◆ Exercise objective: Go through the entries below and give the number of lines that have the string "part", and only that.

Dataset items:
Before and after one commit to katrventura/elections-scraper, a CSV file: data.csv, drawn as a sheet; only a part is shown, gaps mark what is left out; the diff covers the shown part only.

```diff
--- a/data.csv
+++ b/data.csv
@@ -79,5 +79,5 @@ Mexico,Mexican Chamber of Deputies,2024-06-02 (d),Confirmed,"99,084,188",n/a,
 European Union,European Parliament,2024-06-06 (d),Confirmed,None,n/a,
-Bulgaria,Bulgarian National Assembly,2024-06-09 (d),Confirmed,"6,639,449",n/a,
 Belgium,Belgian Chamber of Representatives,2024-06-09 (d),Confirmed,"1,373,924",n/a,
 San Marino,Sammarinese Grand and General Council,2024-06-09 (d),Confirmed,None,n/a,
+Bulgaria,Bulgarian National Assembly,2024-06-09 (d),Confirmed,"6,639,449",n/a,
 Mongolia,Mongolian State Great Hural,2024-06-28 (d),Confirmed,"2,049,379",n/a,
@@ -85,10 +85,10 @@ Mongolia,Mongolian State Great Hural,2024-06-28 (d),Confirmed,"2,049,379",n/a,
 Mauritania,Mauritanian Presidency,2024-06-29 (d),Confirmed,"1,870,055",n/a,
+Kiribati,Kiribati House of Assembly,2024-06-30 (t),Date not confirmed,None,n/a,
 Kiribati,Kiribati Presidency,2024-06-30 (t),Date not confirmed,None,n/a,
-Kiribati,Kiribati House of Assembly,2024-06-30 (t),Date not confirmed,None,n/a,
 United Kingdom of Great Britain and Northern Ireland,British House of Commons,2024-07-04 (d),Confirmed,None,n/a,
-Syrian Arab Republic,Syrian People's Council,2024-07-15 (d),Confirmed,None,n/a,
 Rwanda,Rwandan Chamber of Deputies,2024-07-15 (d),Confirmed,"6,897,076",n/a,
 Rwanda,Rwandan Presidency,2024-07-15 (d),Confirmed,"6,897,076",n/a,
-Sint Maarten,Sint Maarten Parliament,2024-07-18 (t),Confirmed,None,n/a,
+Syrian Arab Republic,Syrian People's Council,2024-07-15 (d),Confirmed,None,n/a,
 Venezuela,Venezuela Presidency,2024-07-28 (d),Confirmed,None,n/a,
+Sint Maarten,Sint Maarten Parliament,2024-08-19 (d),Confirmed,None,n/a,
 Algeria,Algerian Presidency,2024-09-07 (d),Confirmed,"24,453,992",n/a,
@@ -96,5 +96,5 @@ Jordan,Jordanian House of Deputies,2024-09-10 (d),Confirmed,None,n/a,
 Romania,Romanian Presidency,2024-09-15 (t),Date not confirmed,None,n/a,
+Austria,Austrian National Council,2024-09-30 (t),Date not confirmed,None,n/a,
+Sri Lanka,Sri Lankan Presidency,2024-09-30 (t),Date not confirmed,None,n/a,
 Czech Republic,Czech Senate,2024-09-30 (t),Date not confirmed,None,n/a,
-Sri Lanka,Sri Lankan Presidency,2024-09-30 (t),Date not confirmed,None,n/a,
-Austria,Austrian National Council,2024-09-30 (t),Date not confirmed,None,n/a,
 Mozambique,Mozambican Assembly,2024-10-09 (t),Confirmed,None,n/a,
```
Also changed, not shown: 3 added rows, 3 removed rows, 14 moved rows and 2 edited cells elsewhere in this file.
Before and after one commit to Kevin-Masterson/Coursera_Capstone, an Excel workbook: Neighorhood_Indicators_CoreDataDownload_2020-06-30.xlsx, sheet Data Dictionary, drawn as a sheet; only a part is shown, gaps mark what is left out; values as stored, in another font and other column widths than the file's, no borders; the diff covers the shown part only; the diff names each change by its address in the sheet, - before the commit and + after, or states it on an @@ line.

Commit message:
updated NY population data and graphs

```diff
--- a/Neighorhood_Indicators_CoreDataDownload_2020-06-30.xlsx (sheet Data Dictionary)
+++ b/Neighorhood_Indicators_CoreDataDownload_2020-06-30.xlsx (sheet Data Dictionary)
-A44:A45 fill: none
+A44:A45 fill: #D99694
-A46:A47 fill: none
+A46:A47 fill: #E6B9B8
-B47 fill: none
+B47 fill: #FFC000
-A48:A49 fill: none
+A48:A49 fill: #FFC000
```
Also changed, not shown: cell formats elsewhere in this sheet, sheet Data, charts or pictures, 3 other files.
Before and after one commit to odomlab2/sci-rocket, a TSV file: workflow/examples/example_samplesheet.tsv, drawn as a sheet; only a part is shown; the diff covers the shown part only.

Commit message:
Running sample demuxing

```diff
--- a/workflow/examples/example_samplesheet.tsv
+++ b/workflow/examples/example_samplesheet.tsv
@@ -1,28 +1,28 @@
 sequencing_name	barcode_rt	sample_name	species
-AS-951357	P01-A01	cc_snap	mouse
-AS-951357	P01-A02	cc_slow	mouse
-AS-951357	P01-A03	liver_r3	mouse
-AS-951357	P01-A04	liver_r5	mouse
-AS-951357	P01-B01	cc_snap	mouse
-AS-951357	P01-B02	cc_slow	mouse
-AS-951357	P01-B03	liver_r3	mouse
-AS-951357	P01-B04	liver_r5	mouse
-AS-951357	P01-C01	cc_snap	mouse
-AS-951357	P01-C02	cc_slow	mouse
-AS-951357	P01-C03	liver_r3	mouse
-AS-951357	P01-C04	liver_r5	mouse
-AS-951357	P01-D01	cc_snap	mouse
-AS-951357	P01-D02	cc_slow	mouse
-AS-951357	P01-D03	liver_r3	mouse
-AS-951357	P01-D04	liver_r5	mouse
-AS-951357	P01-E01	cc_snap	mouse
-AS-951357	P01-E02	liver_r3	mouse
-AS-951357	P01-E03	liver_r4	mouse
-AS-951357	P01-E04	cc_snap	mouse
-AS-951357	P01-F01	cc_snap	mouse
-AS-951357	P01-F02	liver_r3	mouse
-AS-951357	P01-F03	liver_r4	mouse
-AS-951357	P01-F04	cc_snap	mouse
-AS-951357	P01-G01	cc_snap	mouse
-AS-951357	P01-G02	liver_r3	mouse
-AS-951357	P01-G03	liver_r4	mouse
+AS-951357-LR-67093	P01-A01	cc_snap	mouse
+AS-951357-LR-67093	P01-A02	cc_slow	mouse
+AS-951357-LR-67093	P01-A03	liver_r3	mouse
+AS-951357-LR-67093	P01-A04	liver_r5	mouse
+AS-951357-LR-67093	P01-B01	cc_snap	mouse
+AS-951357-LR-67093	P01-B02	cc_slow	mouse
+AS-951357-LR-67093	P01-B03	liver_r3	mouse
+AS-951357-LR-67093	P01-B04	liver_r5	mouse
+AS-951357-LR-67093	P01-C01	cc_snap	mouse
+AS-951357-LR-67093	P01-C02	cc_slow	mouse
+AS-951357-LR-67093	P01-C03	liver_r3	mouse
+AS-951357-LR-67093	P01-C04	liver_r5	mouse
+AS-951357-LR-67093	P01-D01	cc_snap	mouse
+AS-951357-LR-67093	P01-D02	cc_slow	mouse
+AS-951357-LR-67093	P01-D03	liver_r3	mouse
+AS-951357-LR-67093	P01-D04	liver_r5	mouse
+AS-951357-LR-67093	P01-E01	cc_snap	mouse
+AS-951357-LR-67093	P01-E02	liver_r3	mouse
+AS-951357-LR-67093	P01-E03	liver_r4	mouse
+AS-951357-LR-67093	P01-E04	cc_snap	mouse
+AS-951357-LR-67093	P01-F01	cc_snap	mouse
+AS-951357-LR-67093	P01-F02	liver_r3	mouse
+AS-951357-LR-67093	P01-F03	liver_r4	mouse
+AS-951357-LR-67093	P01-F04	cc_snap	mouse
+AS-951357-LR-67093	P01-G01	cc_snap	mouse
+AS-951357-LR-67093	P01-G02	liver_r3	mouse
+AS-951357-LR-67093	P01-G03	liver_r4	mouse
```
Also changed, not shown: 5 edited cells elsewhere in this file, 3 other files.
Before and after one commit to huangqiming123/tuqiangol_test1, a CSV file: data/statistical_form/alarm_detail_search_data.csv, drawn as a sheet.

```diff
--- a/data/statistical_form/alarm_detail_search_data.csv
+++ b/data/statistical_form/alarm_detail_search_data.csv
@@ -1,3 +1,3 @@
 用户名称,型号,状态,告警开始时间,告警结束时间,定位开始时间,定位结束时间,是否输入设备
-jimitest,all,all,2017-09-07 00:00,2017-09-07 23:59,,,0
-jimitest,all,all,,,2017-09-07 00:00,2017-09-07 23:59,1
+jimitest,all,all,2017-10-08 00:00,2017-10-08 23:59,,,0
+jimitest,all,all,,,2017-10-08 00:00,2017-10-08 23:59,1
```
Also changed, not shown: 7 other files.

◆ Final answer: 3